▶ _About this task_:
Your copy of the data below must be exact and must leave out all pictures.
Top of Task data
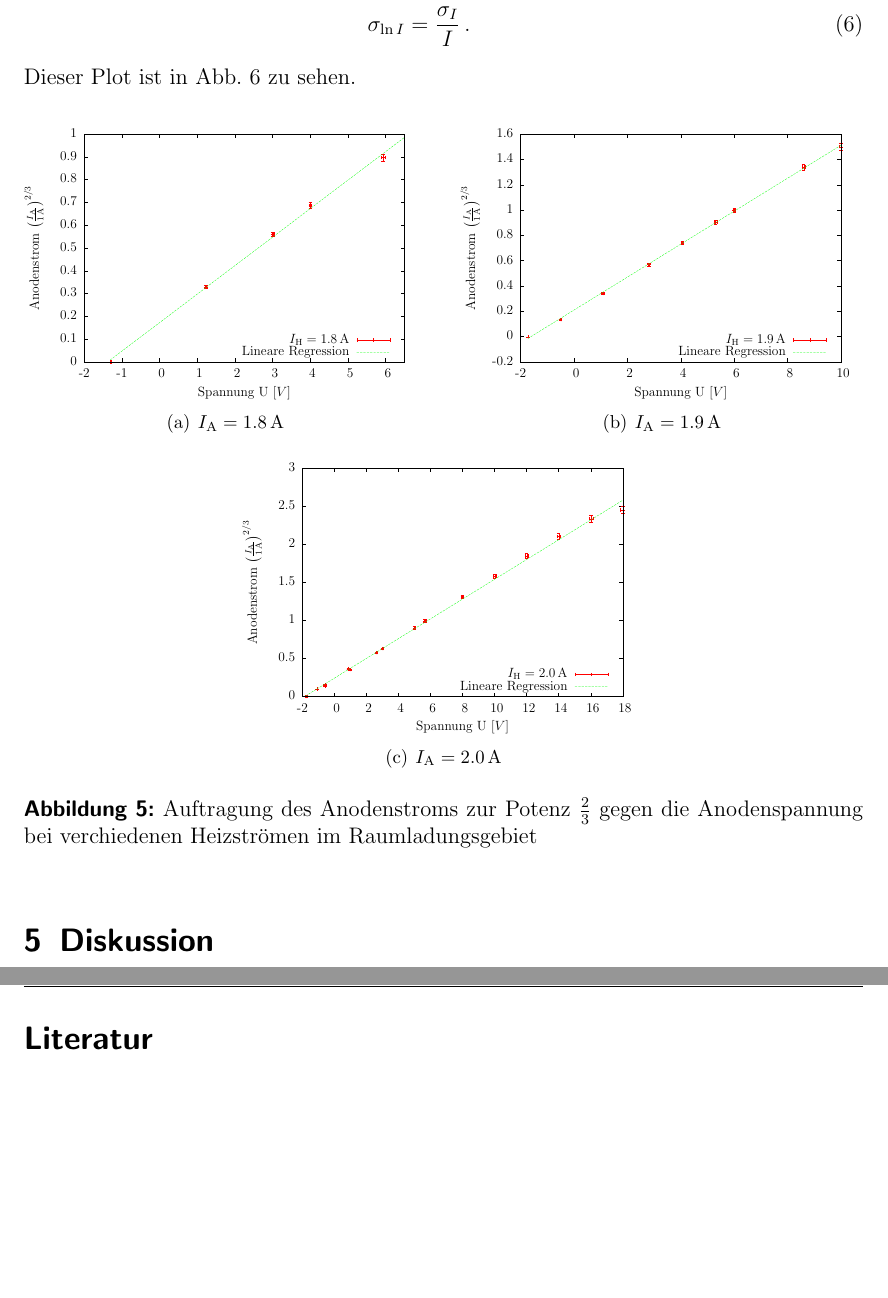
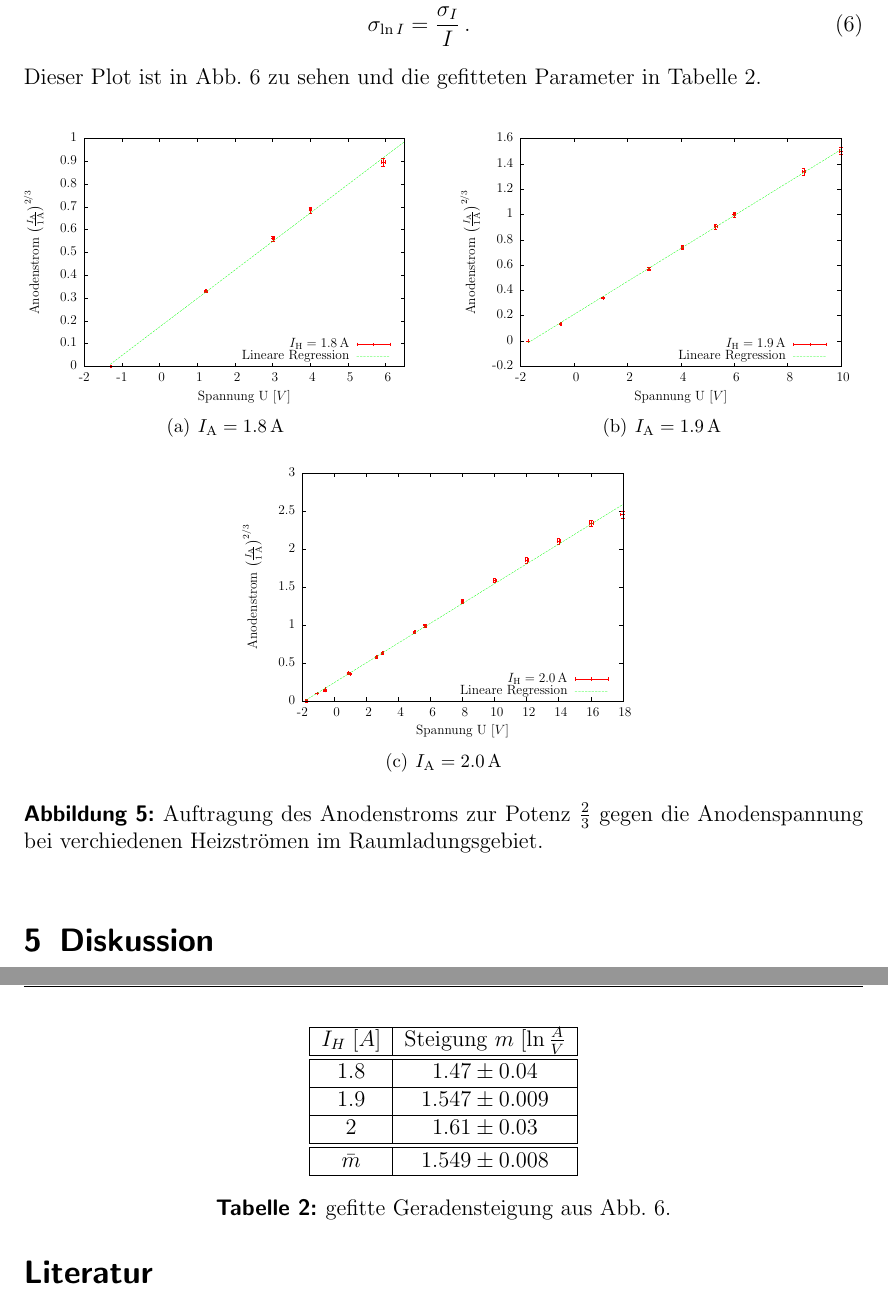
Before and after one commit to miallo/17Elektronik, a LaTeX document (Prohaupt.tex): two parts of pages 8 and 10 of 10, joined at a grey line, cut so that both start at the same text, the shorter picture padded with empty space. The pictures show the PDF file Prohaupt.pdf that the author committed with the source.

Commit message:
Auswertung weiter

```diff
--- a/Prohaupt.tex
+++ b/Prohaupt.tex
@@ -319,7 +319,7 @@ Die Fehlerrechnung nach Gauss führt zu
 \sigma_{\ln I} &= \frac{\sigma_I}{I}\,.
 \end{align}
 
-Dieser Plot ist in Abb. \ref{fig:expRauml} zu sehen.
+Dieser Plot ist in Abb. \ref{fig:expRauml} zu sehen und die gefitteten Parameter in Tabelle \ref{tab:expPara}.
 
 \begin{figure}[h]
    \centering
@@ -354,6 +355,20 @@ $I_\text H\,$[A]& $a\,\left[\frac{\text A^{2/3}}{\text V}\right]$	& $b\,\left[\t
 \caption{Doppeltlogarithmische Auftragung von des Anodenstroms gegen die Gesamtspannung.}
 \label{fig:expRauml}
 \end{figure}
+
+\begin{table}
+\centering
+\begin{tabular}{|c|c|}
+\hline
+$I_H\; [A]$	& Steigung $m\;[\ln\frac{A}{V}$\\\hline\hline
+1.8	& $1.47 \pm 0.04$	\\\hline
+1.9	& $1.547 \pm 0.009$	\\\hline
+2	& $1.61 \pm 0.03$	\\\hline\hline
+$\bar{m}$ & $1.549 \pm 0.008$\\\hline
+\end{tabular}
+\caption{gefitte Geradensteigung aus Abb. \ref{fig:expRauml}.}
+\label{tab:expPara}
+\end{table}
 
 \section{Diskussion}
 \label{sec:diskussion}
```
Also changed, not shown: Prohaupt.pdf, Prohaupt.tex (5 more changed lines).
Bottom of Task data
▶ _Solution_:
Before and after one commit to miallo/17Elektronik, a LaTeX document (Prohaupt.tex): two parts of pages 8 and 10 of 10, joined at a grey line, cut so that both start at the same text, the shorter picture padded with empty space. The pictures show the PDF file Prohaupt.pdf that the author committed with the source.

Commit message:
Auswertung weiter

```diff
--- a/Prohaupt.tex
+++ b/Prohaupt.tex
@@ -319,7 +319,7 @@ Die Fehlerrechnung nach Gauss führt zu
 \sigma_{\ln I} &= \frac{\sigma_I}{I}\,.
 \end{align}
 
-Dieser Plot ist in Abb. \ref{fig:expRauml} zu sehen.
+Dieser Plot ist in Abb. \ref{fig:expRauml} zu sehen und die gefitteten Parameter in Tabelle \ref{tab:expPara}.
 
 \begin{figure}[h]
    \centering
@@ -354,6 +355,20 @@ $I_\text H\,$[A]& $a\,\left[\frac{\text A^{2/3}}{\text V}\right]$	& $b\,\left[\t
 \caption{Doppeltlogarithmische Auftragung von des Anodenstroms gegen die Gesamtspannung.}
 \label{fig:expRauml}
 \end{figure}
+
+\begin{table}
+\centering
+\begin{tabular}{|c|c|}
+\hline
+$I_H\; [A]$	& Steigung $m\;[\ln\frac{A}{V}$\\\hline\hline
+1.8	& $1.47 \pm 0.04$	\\\hline
+1.9	& $1.547 \pm 0.009$	\\\hline
+2	& $1.61 \pm 0.03$	\\\hline\hline
+$\bar{m}$ & $1.549 \pm 0.008$\\\hline
+\end{tabular}
+\caption{gefitte Geradensteigung aus Abb. \ref{fig:expRauml}.}
+\label{tab:expPara}
+\end{table}
 
 \section{Diskussion}
 \label{sec:diskussion}
```
Also changed, not shown: Prohaupt.pdf, Prohaupt.tex (5 more changed lines).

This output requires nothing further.